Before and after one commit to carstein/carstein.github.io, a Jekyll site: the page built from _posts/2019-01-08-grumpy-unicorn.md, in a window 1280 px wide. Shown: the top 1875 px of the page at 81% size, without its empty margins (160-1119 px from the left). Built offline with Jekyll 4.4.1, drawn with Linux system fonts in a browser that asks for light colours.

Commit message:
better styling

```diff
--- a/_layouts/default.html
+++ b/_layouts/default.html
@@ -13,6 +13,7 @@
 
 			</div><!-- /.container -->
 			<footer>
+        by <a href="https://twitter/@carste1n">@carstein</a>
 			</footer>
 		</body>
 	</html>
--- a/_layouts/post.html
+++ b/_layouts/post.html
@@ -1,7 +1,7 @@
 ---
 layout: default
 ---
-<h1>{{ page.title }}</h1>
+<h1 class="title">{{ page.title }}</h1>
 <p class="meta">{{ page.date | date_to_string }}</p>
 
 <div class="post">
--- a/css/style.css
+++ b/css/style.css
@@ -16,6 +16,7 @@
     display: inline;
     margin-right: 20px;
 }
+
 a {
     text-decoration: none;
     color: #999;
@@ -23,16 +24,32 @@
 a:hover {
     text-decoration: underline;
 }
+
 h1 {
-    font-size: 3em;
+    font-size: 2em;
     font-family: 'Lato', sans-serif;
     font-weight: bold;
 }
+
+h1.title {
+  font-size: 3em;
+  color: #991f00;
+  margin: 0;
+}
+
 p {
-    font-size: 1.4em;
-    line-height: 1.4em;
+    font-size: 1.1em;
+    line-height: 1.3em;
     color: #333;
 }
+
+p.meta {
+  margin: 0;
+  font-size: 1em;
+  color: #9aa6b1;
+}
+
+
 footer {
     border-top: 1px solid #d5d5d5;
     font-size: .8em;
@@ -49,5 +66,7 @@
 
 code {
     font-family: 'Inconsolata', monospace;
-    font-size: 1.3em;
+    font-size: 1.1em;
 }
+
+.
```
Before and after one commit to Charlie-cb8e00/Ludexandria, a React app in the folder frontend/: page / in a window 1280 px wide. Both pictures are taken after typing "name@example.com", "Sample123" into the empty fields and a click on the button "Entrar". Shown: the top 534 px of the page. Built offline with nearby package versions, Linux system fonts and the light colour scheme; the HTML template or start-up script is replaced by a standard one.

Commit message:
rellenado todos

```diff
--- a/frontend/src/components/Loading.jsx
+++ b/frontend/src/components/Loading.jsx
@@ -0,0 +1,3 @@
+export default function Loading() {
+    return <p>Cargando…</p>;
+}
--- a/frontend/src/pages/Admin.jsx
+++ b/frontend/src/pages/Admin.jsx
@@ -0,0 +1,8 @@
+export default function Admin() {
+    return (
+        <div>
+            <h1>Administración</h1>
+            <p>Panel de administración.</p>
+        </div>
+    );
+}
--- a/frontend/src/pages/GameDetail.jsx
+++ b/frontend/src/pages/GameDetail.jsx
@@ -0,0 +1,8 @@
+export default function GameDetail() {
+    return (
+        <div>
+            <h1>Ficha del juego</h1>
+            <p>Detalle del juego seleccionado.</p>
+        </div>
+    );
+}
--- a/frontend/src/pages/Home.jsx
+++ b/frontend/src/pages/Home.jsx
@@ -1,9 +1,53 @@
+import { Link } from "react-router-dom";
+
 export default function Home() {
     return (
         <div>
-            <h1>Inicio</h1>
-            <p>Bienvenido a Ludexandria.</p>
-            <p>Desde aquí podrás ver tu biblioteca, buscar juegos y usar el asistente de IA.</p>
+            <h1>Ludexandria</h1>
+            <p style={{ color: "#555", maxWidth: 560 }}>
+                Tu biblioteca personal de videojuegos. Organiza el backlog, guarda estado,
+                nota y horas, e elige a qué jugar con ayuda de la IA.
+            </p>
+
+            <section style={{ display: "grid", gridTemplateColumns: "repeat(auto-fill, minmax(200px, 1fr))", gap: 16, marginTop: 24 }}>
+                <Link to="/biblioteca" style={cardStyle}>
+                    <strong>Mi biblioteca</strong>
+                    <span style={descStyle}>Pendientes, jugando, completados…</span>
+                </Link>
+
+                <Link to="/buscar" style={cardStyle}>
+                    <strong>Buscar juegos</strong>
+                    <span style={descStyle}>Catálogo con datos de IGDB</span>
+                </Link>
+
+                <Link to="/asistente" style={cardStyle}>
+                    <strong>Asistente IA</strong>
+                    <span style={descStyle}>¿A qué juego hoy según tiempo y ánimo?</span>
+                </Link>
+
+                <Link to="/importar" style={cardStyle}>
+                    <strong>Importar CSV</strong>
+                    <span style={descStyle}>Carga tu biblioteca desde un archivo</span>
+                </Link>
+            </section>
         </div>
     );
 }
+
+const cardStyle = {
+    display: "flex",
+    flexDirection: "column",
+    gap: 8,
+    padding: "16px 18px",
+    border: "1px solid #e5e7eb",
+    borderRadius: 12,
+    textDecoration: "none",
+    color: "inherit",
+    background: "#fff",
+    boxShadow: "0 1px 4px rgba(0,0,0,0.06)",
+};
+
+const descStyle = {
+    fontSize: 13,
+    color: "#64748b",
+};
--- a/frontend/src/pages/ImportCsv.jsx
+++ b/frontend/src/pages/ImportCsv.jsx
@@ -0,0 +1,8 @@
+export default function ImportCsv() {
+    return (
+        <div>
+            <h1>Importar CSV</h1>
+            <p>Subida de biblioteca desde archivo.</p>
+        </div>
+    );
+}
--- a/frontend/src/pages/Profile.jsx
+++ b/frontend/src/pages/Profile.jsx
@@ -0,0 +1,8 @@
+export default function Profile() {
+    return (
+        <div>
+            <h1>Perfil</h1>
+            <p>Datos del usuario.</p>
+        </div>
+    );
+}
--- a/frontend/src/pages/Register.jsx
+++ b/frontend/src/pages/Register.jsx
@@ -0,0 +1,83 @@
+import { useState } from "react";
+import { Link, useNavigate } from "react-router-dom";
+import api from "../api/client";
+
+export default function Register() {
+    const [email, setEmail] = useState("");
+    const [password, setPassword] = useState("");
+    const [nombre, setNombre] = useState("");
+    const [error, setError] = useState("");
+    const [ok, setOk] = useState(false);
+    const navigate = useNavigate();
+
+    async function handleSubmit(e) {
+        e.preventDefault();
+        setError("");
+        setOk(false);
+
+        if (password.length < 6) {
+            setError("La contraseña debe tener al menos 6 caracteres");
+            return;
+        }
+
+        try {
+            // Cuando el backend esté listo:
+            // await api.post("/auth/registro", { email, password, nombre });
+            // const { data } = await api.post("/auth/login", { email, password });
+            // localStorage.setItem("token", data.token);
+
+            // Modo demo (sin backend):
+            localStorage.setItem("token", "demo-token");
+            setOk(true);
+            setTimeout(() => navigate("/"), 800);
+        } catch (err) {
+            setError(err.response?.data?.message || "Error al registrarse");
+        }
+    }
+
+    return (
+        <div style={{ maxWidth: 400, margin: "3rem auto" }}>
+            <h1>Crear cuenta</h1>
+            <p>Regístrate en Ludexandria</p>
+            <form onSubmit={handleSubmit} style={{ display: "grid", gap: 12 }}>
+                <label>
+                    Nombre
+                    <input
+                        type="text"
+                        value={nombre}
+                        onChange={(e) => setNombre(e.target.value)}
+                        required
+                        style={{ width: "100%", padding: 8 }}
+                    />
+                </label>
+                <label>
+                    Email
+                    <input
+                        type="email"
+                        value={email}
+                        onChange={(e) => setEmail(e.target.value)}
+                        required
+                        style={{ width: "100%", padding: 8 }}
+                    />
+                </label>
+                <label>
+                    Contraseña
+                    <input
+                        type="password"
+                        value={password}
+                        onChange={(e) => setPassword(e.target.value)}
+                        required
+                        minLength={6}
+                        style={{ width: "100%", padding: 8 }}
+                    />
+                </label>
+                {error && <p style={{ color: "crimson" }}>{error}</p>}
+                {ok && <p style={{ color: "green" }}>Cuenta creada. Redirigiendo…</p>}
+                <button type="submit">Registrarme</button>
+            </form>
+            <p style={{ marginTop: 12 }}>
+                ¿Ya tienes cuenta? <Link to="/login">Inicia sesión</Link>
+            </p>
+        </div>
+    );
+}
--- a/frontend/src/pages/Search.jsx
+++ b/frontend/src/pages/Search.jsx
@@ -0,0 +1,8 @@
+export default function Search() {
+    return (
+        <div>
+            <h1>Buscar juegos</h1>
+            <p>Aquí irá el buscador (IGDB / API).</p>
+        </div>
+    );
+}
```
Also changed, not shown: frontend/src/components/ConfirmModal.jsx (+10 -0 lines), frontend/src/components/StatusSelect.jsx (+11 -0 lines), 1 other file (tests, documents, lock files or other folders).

#### [Task brief]
Every line in the material above that has the word "setError" should be copied.

#### [Output]
+    const [error, setError] = useState("");
+        setError("");
+            setError("La contraseña debe tener al menos 6 caracteres");
+            setError(err.response?.data?.message || "Error al registrarse");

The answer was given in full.